Task details: From the line with "Fix some errors in presentation" to the line with "Before and after one commit to AnshitSharma/ims-ftp, a", retype every line exactly, including those two, and leave out the rest of the data below.

Data to process:

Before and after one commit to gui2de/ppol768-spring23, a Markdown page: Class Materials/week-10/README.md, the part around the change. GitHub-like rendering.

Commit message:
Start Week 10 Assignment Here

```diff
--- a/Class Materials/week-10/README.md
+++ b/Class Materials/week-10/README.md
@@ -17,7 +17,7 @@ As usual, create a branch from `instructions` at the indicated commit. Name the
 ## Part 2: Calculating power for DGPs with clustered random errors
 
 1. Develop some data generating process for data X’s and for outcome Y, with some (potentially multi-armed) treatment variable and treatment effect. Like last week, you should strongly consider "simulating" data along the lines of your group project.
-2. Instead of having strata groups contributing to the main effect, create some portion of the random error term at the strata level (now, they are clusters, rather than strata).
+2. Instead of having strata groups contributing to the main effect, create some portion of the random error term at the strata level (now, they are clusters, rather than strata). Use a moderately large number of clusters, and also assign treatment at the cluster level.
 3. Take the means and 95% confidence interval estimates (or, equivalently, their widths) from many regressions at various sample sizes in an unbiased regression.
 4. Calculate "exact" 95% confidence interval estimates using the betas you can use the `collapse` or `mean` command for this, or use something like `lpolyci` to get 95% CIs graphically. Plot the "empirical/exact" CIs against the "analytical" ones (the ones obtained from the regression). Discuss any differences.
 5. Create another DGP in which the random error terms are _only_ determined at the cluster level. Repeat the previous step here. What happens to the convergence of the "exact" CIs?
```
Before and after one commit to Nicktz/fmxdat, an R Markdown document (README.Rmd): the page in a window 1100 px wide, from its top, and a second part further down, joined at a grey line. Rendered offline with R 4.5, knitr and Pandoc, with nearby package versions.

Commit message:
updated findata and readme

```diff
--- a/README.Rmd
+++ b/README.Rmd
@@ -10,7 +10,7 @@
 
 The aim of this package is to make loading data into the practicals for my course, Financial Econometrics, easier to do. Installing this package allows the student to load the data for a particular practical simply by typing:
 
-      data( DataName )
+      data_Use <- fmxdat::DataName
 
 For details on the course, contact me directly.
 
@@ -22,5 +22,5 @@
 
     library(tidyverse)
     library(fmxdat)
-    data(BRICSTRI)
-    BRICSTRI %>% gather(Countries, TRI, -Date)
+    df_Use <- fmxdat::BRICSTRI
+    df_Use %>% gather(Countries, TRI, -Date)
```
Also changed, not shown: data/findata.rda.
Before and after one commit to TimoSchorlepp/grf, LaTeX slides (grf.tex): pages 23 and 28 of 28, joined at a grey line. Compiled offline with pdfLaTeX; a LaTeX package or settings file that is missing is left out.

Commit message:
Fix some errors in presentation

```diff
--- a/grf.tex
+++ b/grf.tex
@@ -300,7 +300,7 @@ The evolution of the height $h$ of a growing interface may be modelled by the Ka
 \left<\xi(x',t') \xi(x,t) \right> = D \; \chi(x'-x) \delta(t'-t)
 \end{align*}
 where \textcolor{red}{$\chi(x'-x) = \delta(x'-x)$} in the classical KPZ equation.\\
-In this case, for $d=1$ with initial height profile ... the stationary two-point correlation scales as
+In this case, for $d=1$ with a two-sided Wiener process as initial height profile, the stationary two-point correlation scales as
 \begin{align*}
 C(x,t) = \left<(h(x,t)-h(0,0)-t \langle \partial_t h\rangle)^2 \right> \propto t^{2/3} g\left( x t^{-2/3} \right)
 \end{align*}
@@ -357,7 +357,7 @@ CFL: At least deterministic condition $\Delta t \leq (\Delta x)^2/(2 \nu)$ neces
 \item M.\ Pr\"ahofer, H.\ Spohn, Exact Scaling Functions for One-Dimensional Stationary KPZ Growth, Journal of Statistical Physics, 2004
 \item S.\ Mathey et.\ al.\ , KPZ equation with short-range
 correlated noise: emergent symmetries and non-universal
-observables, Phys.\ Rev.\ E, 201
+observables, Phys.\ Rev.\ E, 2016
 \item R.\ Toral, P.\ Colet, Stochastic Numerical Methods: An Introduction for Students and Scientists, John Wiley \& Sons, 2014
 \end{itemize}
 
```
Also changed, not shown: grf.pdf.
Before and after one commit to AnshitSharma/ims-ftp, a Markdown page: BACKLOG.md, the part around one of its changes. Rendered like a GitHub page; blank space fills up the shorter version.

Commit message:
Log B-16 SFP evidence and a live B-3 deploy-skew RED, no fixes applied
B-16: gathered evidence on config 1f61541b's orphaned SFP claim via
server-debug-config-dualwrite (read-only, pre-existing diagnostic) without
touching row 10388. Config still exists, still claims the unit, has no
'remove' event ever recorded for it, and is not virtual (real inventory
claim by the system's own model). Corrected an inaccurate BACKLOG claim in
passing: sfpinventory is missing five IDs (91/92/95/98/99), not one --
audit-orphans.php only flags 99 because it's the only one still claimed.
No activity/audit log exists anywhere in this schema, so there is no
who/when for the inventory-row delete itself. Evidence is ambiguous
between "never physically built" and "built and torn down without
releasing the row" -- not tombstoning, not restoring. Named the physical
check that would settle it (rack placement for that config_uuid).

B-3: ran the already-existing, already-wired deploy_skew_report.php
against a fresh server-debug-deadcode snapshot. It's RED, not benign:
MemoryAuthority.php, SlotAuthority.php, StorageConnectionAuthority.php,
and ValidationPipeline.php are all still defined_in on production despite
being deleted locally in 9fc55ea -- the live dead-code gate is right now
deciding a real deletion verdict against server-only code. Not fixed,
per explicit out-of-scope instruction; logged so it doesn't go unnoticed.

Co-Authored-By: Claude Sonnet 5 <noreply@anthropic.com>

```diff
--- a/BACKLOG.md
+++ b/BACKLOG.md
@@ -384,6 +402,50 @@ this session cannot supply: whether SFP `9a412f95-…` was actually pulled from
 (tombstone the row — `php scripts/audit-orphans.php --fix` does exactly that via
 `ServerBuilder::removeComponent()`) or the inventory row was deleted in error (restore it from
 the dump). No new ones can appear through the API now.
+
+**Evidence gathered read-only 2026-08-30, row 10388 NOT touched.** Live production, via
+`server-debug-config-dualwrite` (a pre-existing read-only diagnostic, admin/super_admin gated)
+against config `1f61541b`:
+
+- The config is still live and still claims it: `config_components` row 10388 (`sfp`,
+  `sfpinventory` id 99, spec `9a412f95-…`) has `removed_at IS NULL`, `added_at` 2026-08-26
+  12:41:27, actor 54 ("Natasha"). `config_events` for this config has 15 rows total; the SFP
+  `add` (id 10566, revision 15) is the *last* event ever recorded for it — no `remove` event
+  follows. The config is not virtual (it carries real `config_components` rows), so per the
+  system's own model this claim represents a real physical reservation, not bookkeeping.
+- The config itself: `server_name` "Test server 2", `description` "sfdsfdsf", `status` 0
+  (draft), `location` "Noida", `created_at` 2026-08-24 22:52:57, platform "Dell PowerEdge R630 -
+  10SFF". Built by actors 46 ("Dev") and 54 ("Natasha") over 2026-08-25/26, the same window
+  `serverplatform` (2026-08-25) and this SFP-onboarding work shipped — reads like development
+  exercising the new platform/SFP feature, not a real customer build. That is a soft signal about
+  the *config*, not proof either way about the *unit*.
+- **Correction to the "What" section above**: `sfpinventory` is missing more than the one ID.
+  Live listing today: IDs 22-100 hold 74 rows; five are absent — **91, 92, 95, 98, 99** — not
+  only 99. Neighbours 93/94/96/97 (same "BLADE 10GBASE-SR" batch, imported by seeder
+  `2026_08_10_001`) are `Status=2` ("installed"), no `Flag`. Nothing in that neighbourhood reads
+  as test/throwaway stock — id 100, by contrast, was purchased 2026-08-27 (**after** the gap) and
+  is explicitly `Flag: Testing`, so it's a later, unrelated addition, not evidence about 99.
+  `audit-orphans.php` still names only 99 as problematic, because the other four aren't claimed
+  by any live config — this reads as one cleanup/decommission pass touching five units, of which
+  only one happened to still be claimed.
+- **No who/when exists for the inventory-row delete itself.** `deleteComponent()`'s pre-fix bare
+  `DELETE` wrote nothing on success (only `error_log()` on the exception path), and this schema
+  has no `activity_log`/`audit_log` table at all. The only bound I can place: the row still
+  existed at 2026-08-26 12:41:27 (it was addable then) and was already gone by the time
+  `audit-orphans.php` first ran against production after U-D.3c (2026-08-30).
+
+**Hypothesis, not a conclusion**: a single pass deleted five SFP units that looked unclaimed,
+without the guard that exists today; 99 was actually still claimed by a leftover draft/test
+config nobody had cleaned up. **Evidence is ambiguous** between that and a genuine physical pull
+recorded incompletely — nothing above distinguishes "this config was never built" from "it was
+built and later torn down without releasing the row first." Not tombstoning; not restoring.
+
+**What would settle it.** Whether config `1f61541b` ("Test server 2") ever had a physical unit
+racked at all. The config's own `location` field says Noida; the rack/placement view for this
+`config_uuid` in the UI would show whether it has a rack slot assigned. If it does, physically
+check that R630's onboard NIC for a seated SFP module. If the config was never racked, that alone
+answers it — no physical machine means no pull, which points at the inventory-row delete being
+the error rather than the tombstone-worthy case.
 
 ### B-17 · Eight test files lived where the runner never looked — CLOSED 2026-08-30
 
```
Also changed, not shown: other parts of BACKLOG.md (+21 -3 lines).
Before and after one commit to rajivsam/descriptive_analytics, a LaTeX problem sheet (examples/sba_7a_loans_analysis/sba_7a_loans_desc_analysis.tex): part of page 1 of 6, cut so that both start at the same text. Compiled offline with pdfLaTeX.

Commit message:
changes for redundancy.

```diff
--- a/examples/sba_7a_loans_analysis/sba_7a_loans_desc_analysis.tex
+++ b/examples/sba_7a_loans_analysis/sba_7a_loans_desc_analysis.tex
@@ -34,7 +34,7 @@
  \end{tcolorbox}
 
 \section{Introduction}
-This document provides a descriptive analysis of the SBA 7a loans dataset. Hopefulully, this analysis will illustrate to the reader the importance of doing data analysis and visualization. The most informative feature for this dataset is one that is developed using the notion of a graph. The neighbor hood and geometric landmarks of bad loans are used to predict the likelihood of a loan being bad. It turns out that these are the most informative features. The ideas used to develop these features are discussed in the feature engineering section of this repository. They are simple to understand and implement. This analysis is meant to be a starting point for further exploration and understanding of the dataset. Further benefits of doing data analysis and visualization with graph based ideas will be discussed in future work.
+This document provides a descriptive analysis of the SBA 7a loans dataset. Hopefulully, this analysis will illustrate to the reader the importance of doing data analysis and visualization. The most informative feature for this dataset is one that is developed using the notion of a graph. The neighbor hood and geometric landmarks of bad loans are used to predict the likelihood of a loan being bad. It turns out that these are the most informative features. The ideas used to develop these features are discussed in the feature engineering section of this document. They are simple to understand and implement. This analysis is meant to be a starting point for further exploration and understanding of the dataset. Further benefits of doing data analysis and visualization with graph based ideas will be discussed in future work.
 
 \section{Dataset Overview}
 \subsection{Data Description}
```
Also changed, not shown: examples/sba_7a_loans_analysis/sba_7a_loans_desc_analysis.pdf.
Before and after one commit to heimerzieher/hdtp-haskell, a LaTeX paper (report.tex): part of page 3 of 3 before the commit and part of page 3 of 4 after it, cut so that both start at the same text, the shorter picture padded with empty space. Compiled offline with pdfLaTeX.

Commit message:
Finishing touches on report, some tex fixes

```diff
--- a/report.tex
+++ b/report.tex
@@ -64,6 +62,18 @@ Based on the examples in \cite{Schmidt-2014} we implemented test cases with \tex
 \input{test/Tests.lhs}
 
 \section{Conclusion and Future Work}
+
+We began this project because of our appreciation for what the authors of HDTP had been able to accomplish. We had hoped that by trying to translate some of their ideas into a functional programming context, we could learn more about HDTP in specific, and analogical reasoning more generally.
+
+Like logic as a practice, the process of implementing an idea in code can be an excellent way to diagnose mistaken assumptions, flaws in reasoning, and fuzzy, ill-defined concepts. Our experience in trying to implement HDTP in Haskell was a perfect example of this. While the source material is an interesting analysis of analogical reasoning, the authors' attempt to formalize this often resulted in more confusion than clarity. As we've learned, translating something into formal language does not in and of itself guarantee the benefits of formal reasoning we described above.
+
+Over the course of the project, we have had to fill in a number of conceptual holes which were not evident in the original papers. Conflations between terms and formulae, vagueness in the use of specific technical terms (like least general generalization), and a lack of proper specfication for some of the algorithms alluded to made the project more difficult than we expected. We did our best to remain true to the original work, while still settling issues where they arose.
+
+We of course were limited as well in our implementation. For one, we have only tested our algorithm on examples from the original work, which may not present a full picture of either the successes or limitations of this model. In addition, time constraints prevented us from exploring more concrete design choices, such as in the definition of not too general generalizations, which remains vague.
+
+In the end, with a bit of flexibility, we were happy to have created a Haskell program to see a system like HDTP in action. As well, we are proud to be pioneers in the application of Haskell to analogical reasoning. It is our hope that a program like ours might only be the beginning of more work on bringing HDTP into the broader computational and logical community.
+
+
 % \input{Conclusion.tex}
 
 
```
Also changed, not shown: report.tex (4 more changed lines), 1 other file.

Exercise solution:
Fix some errors in presentation

```diff
--- a/grf.tex
+++ b/grf.tex
@@ -300,7 +300,7 @@ The evolution of the height $h$ of a growing interface may be modelled by the Ka
 \left<\xi(x',t') \xi(x,t) \right> = D \; \chi(x'-x) \delta(t'-t)
 \end{align*}
 where \textcolor{red}{$\chi(x'-x) = \delta(x'-x)$} in the classical KPZ equation.\\
-In this case, for $d=1$ with initial height profile ... the stationary two-point correlation scales as
+In this case, for $d=1$ with a two-sided Wiener process as initial height profile, the stationary two-point correlation scales as
 \begin{align*}
 C(x,t) = \left<(h(x,t)-h(0,0)-t \langle \partial_t h\rangle)^2 \right> \propto t^{2/3} g\left( x t^{-2/3} \right)
 \end{align*}
@@ -357,7 +357,7 @@ CFL: At least deterministic condition $\Delta t \leq (\Delta x)^2/(2 \nu)$ neces
 \item M.\ Pr\"ahofer, H.\ Spohn, Exact Scaling Functions for One-Dimensional Stationary KPZ Growth, Journal of Statistical Physics, 2004
 \item S.\ Mathey et.\ al.\ , KPZ equation with short-range
 correlated noise: emergent symmetries and non-universal
-observables, Phys.\ Rev.\ E, 201
+observables, Phys.\ Rev.\ E, 2016
 \item R.\ Toral, P.\ Colet, Stochastic Numerical Methods: An Introduction for Students and Scientists, John Wiley \& Sons, 2014
 \end{itemize}
 
```
Also changed, not shown: grf.pdf.
Before and after one commit to AnshitSharma/ims-ftp, a Markdown page: BACKLOG.md, the part around one of its changes. Rendered like a GitHub page; blank space fills up the shorter version.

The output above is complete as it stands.